▶
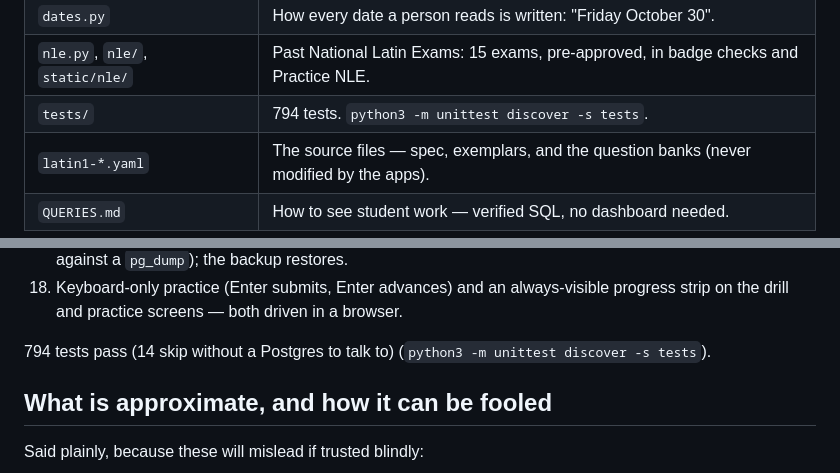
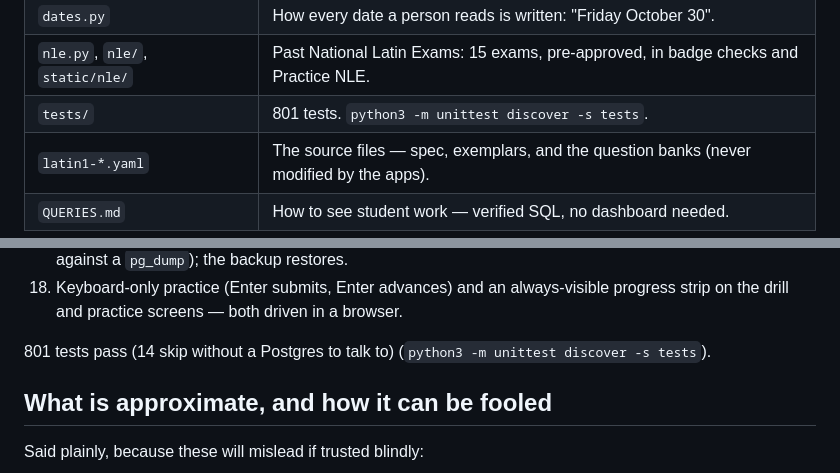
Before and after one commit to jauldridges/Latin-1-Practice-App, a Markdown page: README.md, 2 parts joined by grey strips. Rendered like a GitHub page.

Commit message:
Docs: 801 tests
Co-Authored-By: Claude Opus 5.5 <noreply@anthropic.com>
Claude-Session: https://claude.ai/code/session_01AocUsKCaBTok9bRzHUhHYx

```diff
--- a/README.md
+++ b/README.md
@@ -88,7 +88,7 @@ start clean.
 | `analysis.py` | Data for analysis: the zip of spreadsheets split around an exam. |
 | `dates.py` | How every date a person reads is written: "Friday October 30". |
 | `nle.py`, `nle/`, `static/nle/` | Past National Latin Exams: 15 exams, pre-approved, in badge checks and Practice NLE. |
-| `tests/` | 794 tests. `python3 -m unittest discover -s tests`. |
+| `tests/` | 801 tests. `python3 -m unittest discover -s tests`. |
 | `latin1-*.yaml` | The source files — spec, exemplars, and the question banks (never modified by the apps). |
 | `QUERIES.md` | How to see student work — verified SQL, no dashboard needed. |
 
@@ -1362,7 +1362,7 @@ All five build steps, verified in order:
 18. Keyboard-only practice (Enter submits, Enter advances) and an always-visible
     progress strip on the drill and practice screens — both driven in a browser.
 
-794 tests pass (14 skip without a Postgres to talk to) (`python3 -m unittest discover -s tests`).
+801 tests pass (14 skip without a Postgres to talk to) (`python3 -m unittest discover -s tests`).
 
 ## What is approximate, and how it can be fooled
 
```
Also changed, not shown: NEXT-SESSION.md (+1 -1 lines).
◀
TASK BRIEF:
Take the entries shown above and quote them verbatim, passing over the pictures.

SOLUTION:
Before and after one commit to jauldridges/Latin-1-Practice-App, a Markdown page: README.md, 2 parts joined by grey strips. Rendered like a GitHub page.

Commit message:
Docs: 801 tests
Co-Authored-By: Claude Opus 5.5 <noreply@anthropic.com>
Claude-Session: https://claude.ai/code/session_01AocUsKCaBTok9bRzHUhHYx

```diff
--- a/README.md
+++ b/README.md
@@ -88,7 +88,7 @@ start clean.
 | `analysis.py` | Data for analysis: the zip of spreadsheets split around an exam. |
 | `dates.py` | How every date a person reads is written: "Friday October 30". |
 | `nle.py`, `nle/`, `static/nle/` | Past National Latin Exams: 15 exams, pre-approved, in badge checks and Practice NLE. |
-| `tests/` | 794 tests. `python3 -m unittest discover -s tests`. |
+| `tests/` | 801 tests. `python3 -m unittest discover -s tests`. |
 | `latin1-*.yaml` | The source files — spec, exemplars, and the question banks (never modified by the apps). |
 | `QUERIES.md` | How to see student work — verified SQL, no dashboard needed. |
 
@@ -1362,7 +1362,7 @@ All five build steps, verified in order:
 18. Keyboard-only practice (Enter submits, Enter advances) and an always-visible
     progress strip on the drill and practice screens — both driven in a browser.
 
-794 tests pass (14 skip without a Postgres to talk to) (`python3 -m unittest discover -s tests`).
+801 tests pass (14 skip without a Postgres to talk to) (`python3 -m unittest discover -s tests`).
 
 ## What is approximate, and how it can be fooled
 
```
Also changed, not shown: NEXT-SESSION.md (+1 -1 lines).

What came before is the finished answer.